Approximately 41,130 musicians and singers are employed in the United States. Some pop and rock musicians work for another member of the band who pays them to rehearse and perform. But in most cases, pop and rock musicians work on a freelance basis, taking on gigs as they come. Bands are hired to play at clubs, concert halls, and for community events. They may also play private gigs, weddings, and other celebrations. Many musicians also maintain flexible "day jobs" that help to support them as they perform on the evenings and weekends.
Many bands form when a group of friends get together to collaborate on the writing and performing of original songs. However, openings for band members are frequently advertised in the classifieds of local and college newspapers, arts weeklies, as well as on the Internet. You may have to audition for many bands before you find one with which you fit, or you may have to put together your own group of musicians. If part of a new band, you'll have to put a lot of time into rehearsal, as well as gaining a following. Many bars will hire local bands. A good way to start is to approach local restaurants and bars to play for a small fee.
The sky's the limit when it comes to advancing in the music industry. Once musicians have made the right connections, they may find themselves with record deals, national concert dates, awards, and a great deal of media attention.
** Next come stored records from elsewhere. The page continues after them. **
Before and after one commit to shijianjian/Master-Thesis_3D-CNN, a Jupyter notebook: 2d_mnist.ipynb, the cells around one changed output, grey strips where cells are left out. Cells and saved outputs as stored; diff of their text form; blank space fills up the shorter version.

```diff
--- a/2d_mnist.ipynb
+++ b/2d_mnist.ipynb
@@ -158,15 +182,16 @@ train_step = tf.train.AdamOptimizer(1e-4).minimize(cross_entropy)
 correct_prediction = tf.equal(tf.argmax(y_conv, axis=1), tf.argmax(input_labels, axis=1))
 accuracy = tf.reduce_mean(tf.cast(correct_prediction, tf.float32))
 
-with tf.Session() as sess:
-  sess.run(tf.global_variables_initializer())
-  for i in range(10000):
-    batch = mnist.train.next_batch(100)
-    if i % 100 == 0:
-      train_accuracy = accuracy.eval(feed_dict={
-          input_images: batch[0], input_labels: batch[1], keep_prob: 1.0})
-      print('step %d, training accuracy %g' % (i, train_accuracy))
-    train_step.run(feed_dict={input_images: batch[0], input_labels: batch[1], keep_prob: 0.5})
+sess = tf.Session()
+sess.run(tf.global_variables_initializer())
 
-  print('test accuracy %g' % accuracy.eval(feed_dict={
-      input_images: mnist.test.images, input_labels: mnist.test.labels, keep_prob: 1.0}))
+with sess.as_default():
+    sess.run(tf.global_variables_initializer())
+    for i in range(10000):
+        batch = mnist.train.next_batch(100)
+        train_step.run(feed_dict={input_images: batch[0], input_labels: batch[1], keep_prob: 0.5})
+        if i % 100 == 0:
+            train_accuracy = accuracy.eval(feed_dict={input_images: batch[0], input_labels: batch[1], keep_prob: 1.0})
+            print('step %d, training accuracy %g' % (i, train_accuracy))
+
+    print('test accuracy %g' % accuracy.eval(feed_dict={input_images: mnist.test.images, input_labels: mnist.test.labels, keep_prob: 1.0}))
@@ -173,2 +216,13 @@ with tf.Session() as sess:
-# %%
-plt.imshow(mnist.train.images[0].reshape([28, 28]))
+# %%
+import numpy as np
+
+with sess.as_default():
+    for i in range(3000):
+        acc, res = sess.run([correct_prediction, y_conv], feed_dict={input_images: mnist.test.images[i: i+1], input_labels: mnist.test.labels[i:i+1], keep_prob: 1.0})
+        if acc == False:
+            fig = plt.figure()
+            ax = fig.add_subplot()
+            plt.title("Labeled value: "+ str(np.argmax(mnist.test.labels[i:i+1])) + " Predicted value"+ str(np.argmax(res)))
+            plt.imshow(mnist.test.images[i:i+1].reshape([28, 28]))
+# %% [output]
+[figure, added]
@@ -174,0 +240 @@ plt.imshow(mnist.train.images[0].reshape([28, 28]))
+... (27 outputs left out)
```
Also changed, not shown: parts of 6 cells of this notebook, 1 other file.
Tips for Entry
Research your favorite musicians to see how they got their start.
Call local bars and restaurants to see if they would be willing to sponsor live music at their venue.
When choosing band members, select people who have the same career goals and passion as you do, rather that picking them because they are a friend.
Build a social media presence via Twitter and Facebook to keep your fans informed.
Until you make it big, do not quit your day job. Most musicians maintain another source of income while starting out.